Problem: An exact copy of the lines from the one containing "A[Admin Blog Generator" through the last line below is required; include both of those lines and no others.

==== Data to use

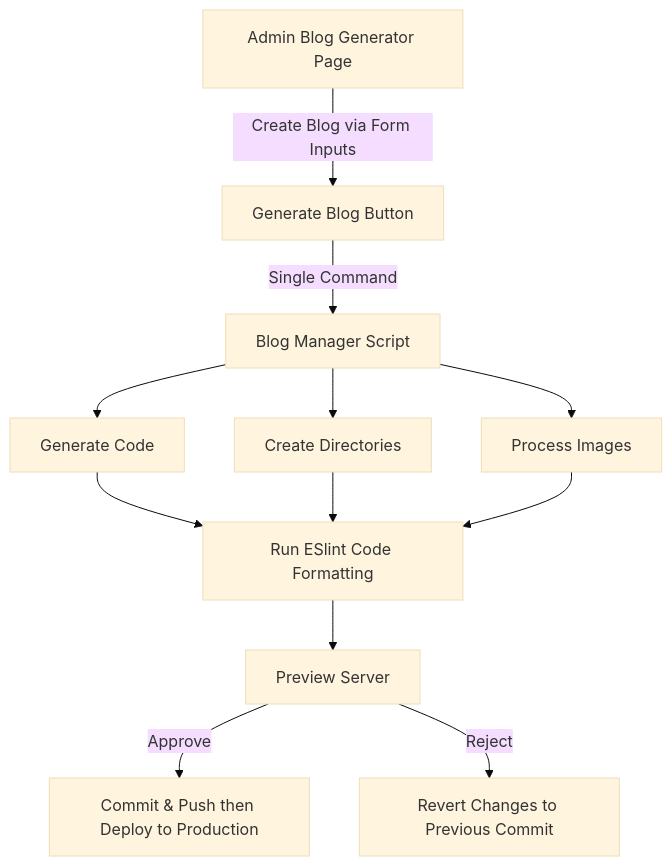
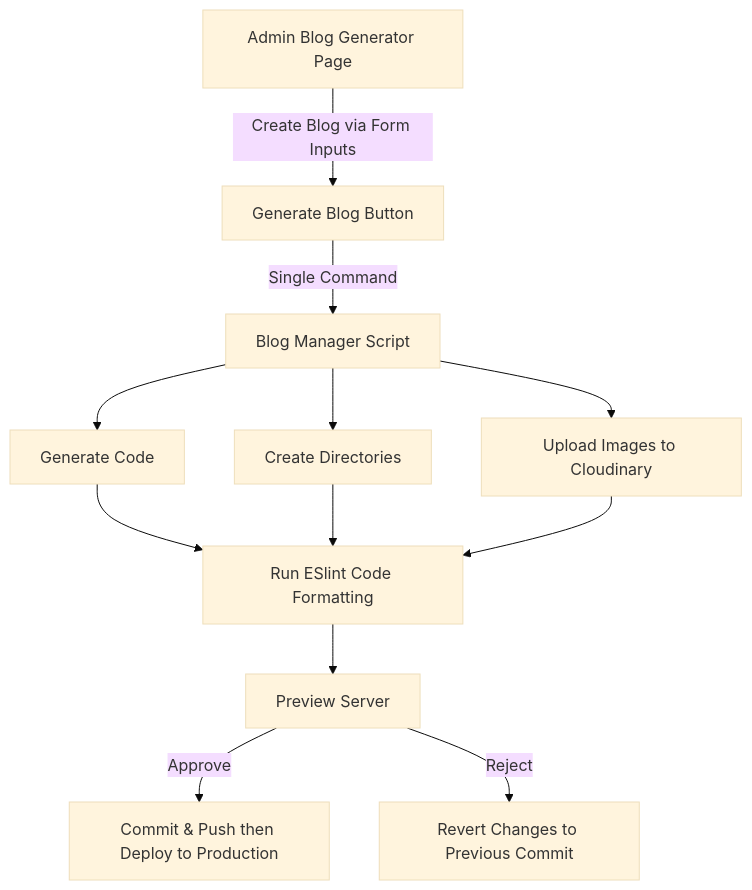
The diagram in README.md (RoySchor/aroundtheworld50s), drawn with Mermaid (base theme) before and after one commit. The commit also changed other lines of this file and 2 other files, not shown here.

````diff
--- a/README.md
+++ b/README.md
@@ -133,14 +139,14 @@
 ```mermaid
 graph TD
     A[Admin Blog Generator Page] -->|Create Blog via Form Inputs| B[Generate Blog Button]
     B[Generate Blog Button] -->|Single Command| C[Blog Manager Script]
     C --> D[Generate Code]
     C --> E[Create Directories]
-    C --> F[Process Images]
+    C --> F[Upload Images to Cloudinary]
     D --> G[Run ESlint Code Formatting]
     G --> H[Preview Server]
     E --> G
     F --> G
     H -->|Approve| I[Commit & Push then Deploy to Production]
     H -->|Reject| J[Revert Changes to Previous Commit]
 ```
````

========

Your solution:
     A[Admin Blog Generator Page] -->|Create Blog via Form Inputs| B[Generate Blog Button]
     B[Generate Blog Button] -->|Single Command| C[Blog Manager Script]
     C --> D[Generate Code]
     C --> E[Create Directories]
-    C --> F[Process Images]
+    C --> F[Upload Images to Cloudinary]
     D --> G[Run ESlint Code Formatting]
     G --> H[Preview Server]
     E --> G
     F --> G
     H -->|Approve| I[Commit & Push then Deploy to Production]
     H -->|Reject| J[Revert Changes to Previous Commit]
 ```
````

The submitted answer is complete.